When picking out your portfolio, it's essential to find the right stocks. Of course, you'll come across a few flops (believe me, I know). That's what I'm here to help you find. Here are five stocks that will be problematic for your bottom line.
WWE: While the stock has grown over the past year (11.59%), there are some legit concerns with the brand. For example, the Connecticut-based company is having trouble selling tickets for Wrestlemania 38. There's also the emergence of AEW, a wrestling company owned by Shahid and Tony Khan of the NFL's Jacksonville Jaguars. There's also the plummeting television ratings, drastically down from their glory days of the late 90s and 2000s. On top of that, it has a PE ratio of 27.83, making it slightly overvalued. If you have WWE in your portfolio, it's best not to sell it, though. The aforementioned gains from last year make it a good stock. Plus, Vince McMahon has a chance for a new rights deal that'll make him a fortune.

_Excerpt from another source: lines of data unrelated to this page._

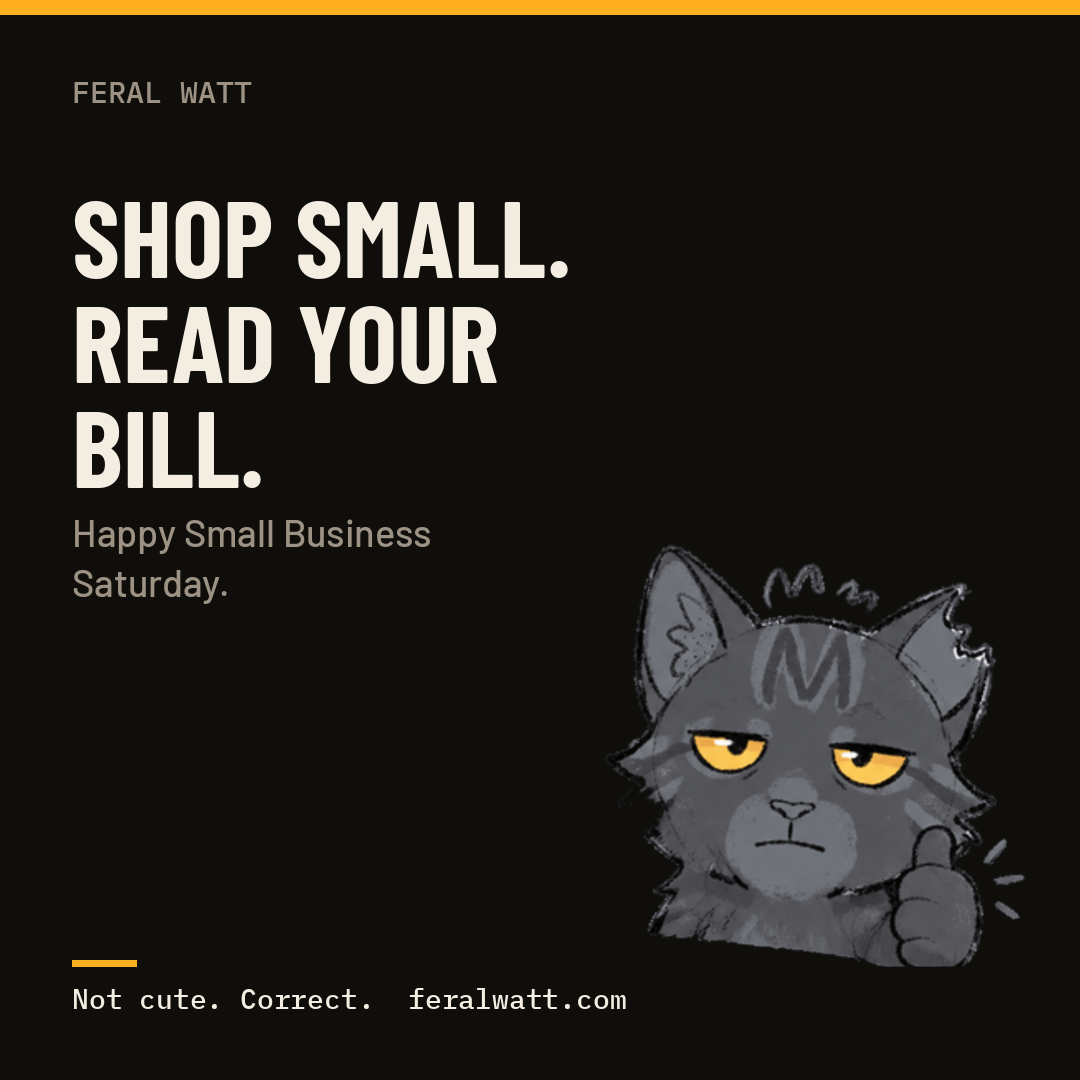
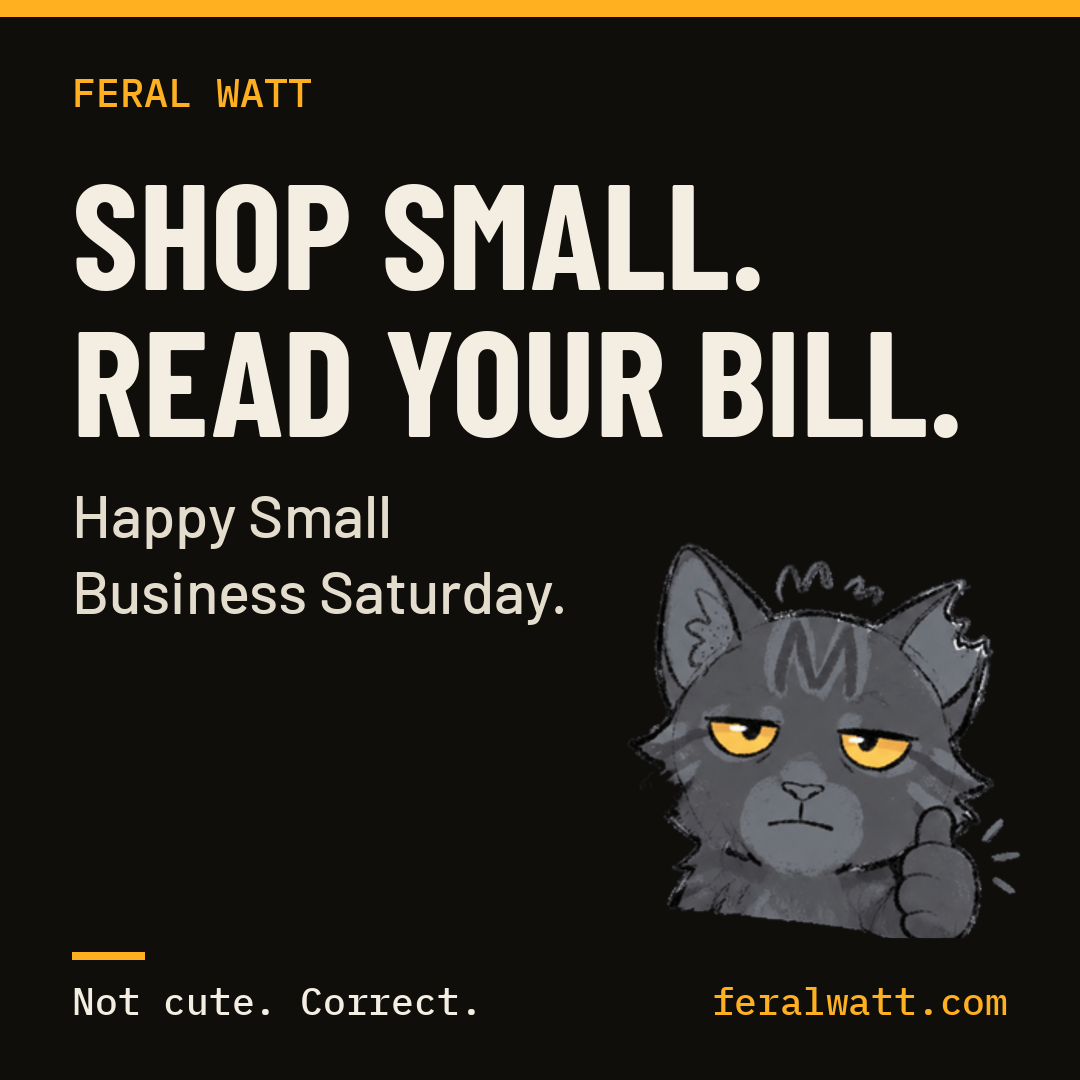
Bigger, phone-readable type on all social cards
Feral Watt: label 40, headline up to 150 across full width, subline 52-60
in brighter cream, footer 38 with feralwatt.com in amber. Howdy Move:
subline 56, tagline 46, text block centered above the footer band.
Headlines accept a forced line break.

diff --git a/social-cards/make_cards.py b/social-cards/make_cards.py
@@ -16,12 +16,14 @@ def font(path, size, var=None):
     return f
 
 def wrap(draw, text, f, max_w):
-    words, lines, cur = text.split(), [], ""
-    for w in words:
-        t = (cur + " " + w).strip()
-        if draw.textlength(t, font=f) <= max_w: cur = t
-        else: lines.append(cur); cur = w
-    if cur: lines.append(cur)
+    lines = []
+    for part in text.split("\n"):  # "\n" in a headline forces a line break
+        cur = ""
+        for w in part.split():
+            t = (cur + " " + w).strip()
+            if draw.textlength(t, font=f) <= max_w: cur = t
+            else: lines.append(cur); cur = w
+        if cur: lines.append(cur)
     return lines
 
 def fit_headline(draw, text, path, max_w, max_h, start, var=None, lh=1.0):
@@ -35,43 +37,66 @@ def fit_headline(draw, text, path, max_w, max_h, start, var=None, lh=1.0):
         size -= 4
     f = font(path, size, var); return f, wrap(draw, text, f, max_w), size
 
+def sub_fit(d, text, path, max_w, max_h, start, var=None, lh=1.28, floor=40):
+    size = start
+    while True:
+        f = font(path, size, var)
+        lines = wrap(d, text, f, max_w)
+        if len(lines) * size * lh <= max_h or size <= floor:
+            return f, lines, size
+        size -= 2
+
+# Sizes tuned for a 1080x1080 card read on a phone feed (Nov 13, 2026):
+# label 40, headline up to 150 across the full width, subline 52 to 60, footer 38.
 def feral(card, fonts, poses, out):
     img = Image.new("RGB", (W, H), "#100E0B"); d = ImageDraw.Draw(img)
-    d.rectangle([0, 0, W, 14], fill="#FFB020")
-    lab = font(fonts["mono"], 30)
-    d.text((72, 72), "FERAL WATT", font=lab, fill="#9C9385")
-    f, lines, size = fit_headline(d, card["headline"].upper(), fonts["barlowc"], 500, 420, 140, lh=0.98)
-    y = 170
+    d.rectangle([0, 0, W, 16], fill="#FFB020")
+    d.text((72, 66), "FERAL WATT", font=font(fonts["mono"], 40), fill="#FFB020")
+    pose = Image.open(os.path.join(poses, f"static-{card['pose']}@2x.png")).convert("RGBA")
+    pose.thumbnail((440, 440))
+    px, py = W - pose.width - 36, H - pose.height - 120
+    f, lines, size = fit_headline(d, card["headline"].upper(), fonts["barlowc"], 936, py - 170, 150, lh=0.98)
+    y = 140
     for l in lines:
         d.text((72, y), l, font=f, fill="#F3EDE2"); y += int(size * 0.98)
     if card.get("sub"):
-        sf = font(fonts["barlow"], 38); y += 24
-        for l in wrap(d, card["sub"], sf, 480):
-            d.text((72, y), l, font=sf, fill="#9C9385"); y += 50
-    pose = Image.open(os.path.join(poses, f"static-{card['pose']}@2x.png")).convert("RGBA")
-    pose.thumbnail((470, 470))
-    img.paste(pose, (W - pose.width - 30, H - pose.height - 90), pose)
-    d.rectangle([72, H - 120, 72 + 64, H - 114], fill="#FFB020")
-    d.text((72, H - 100), "Not cute. Correct.  feralwatt.com", font=font(fonts["mono"], 28), fill="#F3EDE2")
+        y += 44
+        sf, sl, ss = sub_fit(d, card["sub"], fonts["barlow"], px - 72 - 30, H - 150 - y, 60, floor=44)
+        for l in sl:
+            d.text((72, y), l, font=sf, fill="#E4DCCD"); y += int(ss * 1.28)
+    img.paste(pose, (px, py), pose)
+    ff = font(fonts["mono"], 38)
+    d.rectangle([72, H - 128, 72 + 72, H - 121], fill="#FFB020")
+    d.text((72, H - 104), "Not cute. Correct.", font=ff, fill="#F3EDE2")
+    t = "feralwatt.com"
+    d.text((W - 72 - d.textlength(t, font=ff), H - 104), t, font=ff, fill="#FFB020")
     img.save(os.path.join(out, card["slug"] + ".png"))
 
 def howdy(card, fonts, logo, out):
     img = Image.new("RGB", (W, H), "#F6EAD0"); d = ImageDraw.Draw(img)
-    d.rectangle([0, H - 210, W, H], fill="#1C3D5A")
-    d.rectangle([72, 120, 72 + 120, 132], fill="#D6452B")
-    f, lines, size = fit_headline(d, card["headline"], fonts["bricolage"], 936, 470, 130, var="ExtraBold", lh=1.05)
-    y = 170
+    band = 210
+    d.rectangle([0, H - band, W, H], fill="#1C3D5A")
+    f, lines, size = fit_headline(d, card["headline"], fonts["bricolage"], 936, 470, 136, var="ExtraBold", lh=1.05)
+    blocks = int(len(lines) * size * 1.05)
+    sf = sl = None; ss = 0
+    if card.get("sub"):
+        sf, sl, ss = sub_fit(d, card["sub"], fonts["dmsans"], 936, 260, 56, var="Medium", lh=1.3, floor=44)
+        blocks += 36 + int(len(sl) * ss * 1.3)
+    top = 60 + 12 + 40
+    avail = H - band - top - 60
+    y = top + max(0, (avail - blocks) // 2)
+    d.rectangle([72, y - 52, 72 + 120, y - 40], fill="#D6452B")
     for l in lines:
         d.text((72, y), l, font=f, fill="#1C3D5A"); y += int(size * 1.05)
-    if card.get("sub"):
-        sf = font(fonts["dmsans"], 42, "Medium"); y += 28
-        for l in wrap(d, card["sub"], sf, 900):
-            d.text((72, y), l, font=sf, fill="#14202B"); y += 56
-    lg = Image.open(logo).convert("RGBA"); lg.thumbnail((520, 140))
-    img.paste(lg, (72, H - 105 - lg.height // 2), lg)
-    tf = font(fonts["dmsans"], 36, "SemiBold")
+    if sl:
+        y += 36
+        for l in sl:
+            d.text((72, y), l, font=sf, fill="#14202B"); y += int(ss * 1.3)
+    lg = Image.open(logo).convert("RGBA"); lg.thumbnail((540, 150))
+    img.paste(lg, (72, H - band // 2 - lg.height // 2), lg)
+    tf = font(fonts["dmsans"], 46, "SemiBold")
     t = "Y'all settled?"
-    d.text((W - 72 - d.textlength(t, font=tf), H - 125), t, font=tf, fill="#F6EAD0")
+    d.text((W - 72 - d.textlength(t, font=tf), H - band // 2 - 30), t, font=tf, fill="#F6EAD0")
     img.save(os.path.join(out, card["slug"] + ".png"))
 
 if __name__ == "__main__":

General Motors: Personally, I prefer Ford if you're looking at the Big Three Automobile stocks. Ford is drastically undervalued, is gaining steam in the electric vehicle market, and has room for growth. However, I can't say the same for General Motors. The other Detroit-based company has lost 19.41% of its value over the past year. Plus, the American auto market is becoming more crowded every year and auto stocks drastically sell off due to macroeconomic reasons.
Electronic Arts: I'm not a big fan of EA's business practices. From alleged anti-competitive practices to "loot crates", the gaming company rubs me the wrong way. It's also overvalued with a PE ratio of 56.88. Companies like Microsoft and Sony are better at catering to the casual gamer. They also have greater resources than EA does, with the ability to make their own consoles. It's tough for third-party developers to stand out as game-changing stocks, especially if they don't offer innovation and cutting-edge consoles.
Netflix: Wait, a FAANG stock? On this list? Unfortunately, that's the case for this entertainment service. In November, it was riding high at $691.69. Now, that price has nearly been halved, sitting at $360.21. That was due to its EPS drastically dropping for the fourth quarter. There's also Netflix burning through billions of dollars to make new content. Granted, the company is dabbling in new areas, such as gaming and daily trivia games. However, subscription services for on-demand viewing have emerged. Just look at Disney+ and Peacock.
Appian: Last year, Appian was up 1,408.93%, sitting pretty at $226.34. Now? The Virginia-based company is at $53.69. What a fall from grace. The same can be said for their EPS, which shows fallen earnings. While that number has steadily gone up and other stocks have taken a hit, it's still alarming to see a stock lose four times its value.